On Saturday night in Florida, Donald Trump held a rally and made some puzzling statements about immigration in Europe in an effort to defend his now-blocked travel ban. More specifically, Trump referenced what happened in Sweden the night prior. He never specified during the rally what exactly he believes occurred, but he certainly made it sound pretty bad. Naturally, this prompted many Americans to search for answers, and as it turns out, nothing really "happened" in Sweden that night.
Trump expressed that the purpose of the rally, was to "be among my [Trump's] friends and among the people" and to speak to the nation in a straightforward manner, without having to use news outlets as a medium.
But there's a problem with this statement: Trump and his administration tout false stories without citing sources. The "Sweden incident" is just one example. He continued to explain why he believes the travel ban, if the 9th Circuit Court had not blocked it, would have kept Americans safer.

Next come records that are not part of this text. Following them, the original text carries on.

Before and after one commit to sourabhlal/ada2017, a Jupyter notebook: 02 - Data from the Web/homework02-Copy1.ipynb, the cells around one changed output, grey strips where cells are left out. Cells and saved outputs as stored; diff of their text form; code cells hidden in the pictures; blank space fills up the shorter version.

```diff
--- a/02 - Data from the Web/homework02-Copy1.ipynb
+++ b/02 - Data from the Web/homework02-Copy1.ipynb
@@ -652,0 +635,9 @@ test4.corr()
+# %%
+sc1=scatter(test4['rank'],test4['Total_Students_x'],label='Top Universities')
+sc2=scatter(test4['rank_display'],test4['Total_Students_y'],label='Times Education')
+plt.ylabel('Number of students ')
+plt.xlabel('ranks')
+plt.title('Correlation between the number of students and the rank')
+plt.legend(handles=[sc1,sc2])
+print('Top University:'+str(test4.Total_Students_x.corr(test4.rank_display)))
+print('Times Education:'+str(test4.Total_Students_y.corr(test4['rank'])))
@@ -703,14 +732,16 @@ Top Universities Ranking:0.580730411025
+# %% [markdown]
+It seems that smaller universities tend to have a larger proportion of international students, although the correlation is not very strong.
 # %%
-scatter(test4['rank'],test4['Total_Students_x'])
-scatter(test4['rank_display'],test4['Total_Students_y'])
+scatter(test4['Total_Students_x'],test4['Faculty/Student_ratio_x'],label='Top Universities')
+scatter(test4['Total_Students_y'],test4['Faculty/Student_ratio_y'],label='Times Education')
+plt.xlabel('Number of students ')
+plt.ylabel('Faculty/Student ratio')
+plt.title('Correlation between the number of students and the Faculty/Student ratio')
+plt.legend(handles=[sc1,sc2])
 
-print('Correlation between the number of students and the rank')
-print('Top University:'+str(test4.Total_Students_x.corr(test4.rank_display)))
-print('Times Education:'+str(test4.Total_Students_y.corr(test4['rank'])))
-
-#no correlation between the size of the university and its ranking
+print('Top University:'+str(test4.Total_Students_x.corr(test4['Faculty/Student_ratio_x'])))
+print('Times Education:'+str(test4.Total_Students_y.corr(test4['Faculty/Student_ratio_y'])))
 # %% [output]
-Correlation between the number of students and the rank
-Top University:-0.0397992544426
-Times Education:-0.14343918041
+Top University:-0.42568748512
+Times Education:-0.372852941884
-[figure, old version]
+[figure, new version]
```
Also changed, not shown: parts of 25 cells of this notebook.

You can read the entire transcript of his Florida rally speech here. After his Sweden remarks came under fire for being both vague and inarguably false, Trump posted an explanation on Twitter.
My statement as to what's happening in Sweden was in reference to a story that was broadcast on @FoxNews concerning immigrants & Sweden.— Donald J. Trump (@realDonaldTrump) February 19, 2017
White House spokeswoman, Sarah Huckabee Sanders claimed Trump wasn't referencing one single occurrence. Instead, she said on Sunday, that he was referring to general incidents of violence in Sweden. Still, Trump's tweet doesn't answer many questions. What was the Fox News story "concerning immigrants and Sweden"? Was it reliable enough to broadcast to the entire nation from a podium?
On Friday evening, Fox News' Tucker Carlson interviewed filmmaker Ami Horowitz, who is making a documentary that attempts to connect the influx of refugees with higher incidents of violence in Sweden. During his interview with Carlson, Horowitz correlated the two occurrences without presenting any data that could remotely justify causation. Doing little to support his suspicion, he added that it's "confounding" that "the majority of the population in Sweden still wants to have an open door policy." He went on to allege that the government of Sweden is trying to "cover up" the supposed role of migrants in these crimes.
Deputy director of the Swedish Institute, Henrik Selin, told The New York Times that negative reporting on Sweden's refugee policy is oftentimes not based in facts.
"Swedish authorities have nothing to gain from hiding the truth," he claimed. "We are quite keen to ensure that the debate and the story about our country is fact-based and nuanced."
Needless to, relying on Horowitz' subjectivity as fact is not a promising strategy — especially coming from the President of the United States.